Florida DOT hits milestone in context-based design
As part of its Complete Streets Implementation, the Florida Department of Transportation (FDOT) recently adopted eight context classifications to guide road design decisions. Under this new system, planners and engineers will consider existing and future characteristics such as land uses, building configuration, and street connectivity to ensure that roads are designed for the right vehicle speeds, road users, and trip types.
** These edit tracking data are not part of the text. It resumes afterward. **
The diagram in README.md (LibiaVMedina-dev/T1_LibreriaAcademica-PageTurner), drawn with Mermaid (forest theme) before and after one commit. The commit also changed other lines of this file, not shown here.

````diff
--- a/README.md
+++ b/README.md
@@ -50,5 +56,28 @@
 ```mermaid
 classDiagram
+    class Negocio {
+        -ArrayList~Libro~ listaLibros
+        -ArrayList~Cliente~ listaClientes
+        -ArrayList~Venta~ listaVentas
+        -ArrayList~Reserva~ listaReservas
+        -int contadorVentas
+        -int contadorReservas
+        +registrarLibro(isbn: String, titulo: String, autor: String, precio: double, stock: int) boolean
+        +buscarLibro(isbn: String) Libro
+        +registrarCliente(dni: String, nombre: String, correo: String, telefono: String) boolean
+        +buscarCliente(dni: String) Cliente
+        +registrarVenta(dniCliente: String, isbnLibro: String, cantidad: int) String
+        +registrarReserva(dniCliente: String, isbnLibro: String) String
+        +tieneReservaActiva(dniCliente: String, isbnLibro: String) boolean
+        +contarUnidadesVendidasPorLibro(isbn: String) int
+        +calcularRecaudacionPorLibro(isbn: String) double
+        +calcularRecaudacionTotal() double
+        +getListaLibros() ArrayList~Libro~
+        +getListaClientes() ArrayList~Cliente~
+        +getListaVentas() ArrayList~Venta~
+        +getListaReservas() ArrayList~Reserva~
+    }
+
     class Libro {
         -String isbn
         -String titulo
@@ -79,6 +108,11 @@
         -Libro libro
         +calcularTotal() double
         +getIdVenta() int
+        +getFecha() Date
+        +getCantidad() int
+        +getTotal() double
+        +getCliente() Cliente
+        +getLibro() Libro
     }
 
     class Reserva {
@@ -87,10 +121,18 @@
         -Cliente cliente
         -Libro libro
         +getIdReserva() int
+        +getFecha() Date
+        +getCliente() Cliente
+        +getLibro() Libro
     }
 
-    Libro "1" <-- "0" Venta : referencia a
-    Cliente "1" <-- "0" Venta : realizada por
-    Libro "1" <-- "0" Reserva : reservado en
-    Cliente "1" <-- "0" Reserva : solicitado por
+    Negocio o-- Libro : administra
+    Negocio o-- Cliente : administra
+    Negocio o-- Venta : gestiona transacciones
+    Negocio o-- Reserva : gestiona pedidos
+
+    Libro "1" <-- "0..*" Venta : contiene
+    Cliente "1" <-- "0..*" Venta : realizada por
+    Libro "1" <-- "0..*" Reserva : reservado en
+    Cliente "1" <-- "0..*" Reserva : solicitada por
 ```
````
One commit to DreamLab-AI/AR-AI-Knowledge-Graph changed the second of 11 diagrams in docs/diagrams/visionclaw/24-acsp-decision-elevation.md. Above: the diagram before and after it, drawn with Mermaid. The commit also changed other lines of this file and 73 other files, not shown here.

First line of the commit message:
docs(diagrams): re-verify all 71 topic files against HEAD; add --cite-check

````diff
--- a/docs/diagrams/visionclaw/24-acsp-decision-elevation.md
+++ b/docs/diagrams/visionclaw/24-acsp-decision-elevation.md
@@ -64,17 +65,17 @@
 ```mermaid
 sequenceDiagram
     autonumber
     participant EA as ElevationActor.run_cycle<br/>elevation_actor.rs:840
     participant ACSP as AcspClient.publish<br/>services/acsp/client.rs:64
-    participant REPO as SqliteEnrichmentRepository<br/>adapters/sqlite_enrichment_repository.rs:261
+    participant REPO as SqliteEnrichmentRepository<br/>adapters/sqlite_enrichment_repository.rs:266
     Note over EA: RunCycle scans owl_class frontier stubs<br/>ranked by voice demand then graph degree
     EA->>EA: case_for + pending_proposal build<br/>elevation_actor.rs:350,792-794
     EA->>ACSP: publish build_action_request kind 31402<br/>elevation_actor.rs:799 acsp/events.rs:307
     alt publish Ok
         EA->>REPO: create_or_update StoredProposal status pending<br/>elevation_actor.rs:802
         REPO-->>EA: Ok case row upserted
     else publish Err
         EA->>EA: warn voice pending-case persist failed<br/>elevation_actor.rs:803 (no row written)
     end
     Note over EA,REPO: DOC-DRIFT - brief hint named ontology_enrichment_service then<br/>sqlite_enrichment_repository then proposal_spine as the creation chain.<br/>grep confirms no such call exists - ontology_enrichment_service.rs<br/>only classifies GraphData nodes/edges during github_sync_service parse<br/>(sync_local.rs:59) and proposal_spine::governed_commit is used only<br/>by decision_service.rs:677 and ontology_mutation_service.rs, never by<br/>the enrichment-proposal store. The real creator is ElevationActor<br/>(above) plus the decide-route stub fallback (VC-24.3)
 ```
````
This new approach acknowledges that state roads often serve important local needs, such as when they run through town centers. According to FDOT, “the context classification provides an important layer of information that complements functional classification in determining the transportation demand characteristics along a roadway, including typical users, trip length, and vehicular travel speeds.” These classifications help determine whether an arterial roadway might need accommodations for pedestrians, bicycles, and transit users and whether it should have on-street parking, for example.
FDOT’s State Complete Streets Program Manager Dewayne Carver notes that “FDOT’s Complete Streets policy created a need to define context in a new way. After starting with the ITE/ CNU context zones, FDOT adopted a refined version of the draft AASHTO classifications, once those became available. The Department recognized early in our program that to provide ‘the right street in the right place’ we needed a more specific description of land use context.”
Florida is among the first states to incorporate it into formal decision-making processes. The classifications, which include “rural town,” “suburban commercial,” and “urban core,” will apply in design decisions for new or modified roads by determining allowable design speeds, lane widths, and other design controls and geometrics within the new draft Florida Design Manual.
Florida’s approach may provide a model other states can use to consider land use context in decision making. A version of this blog previously appeared on the SSTI website.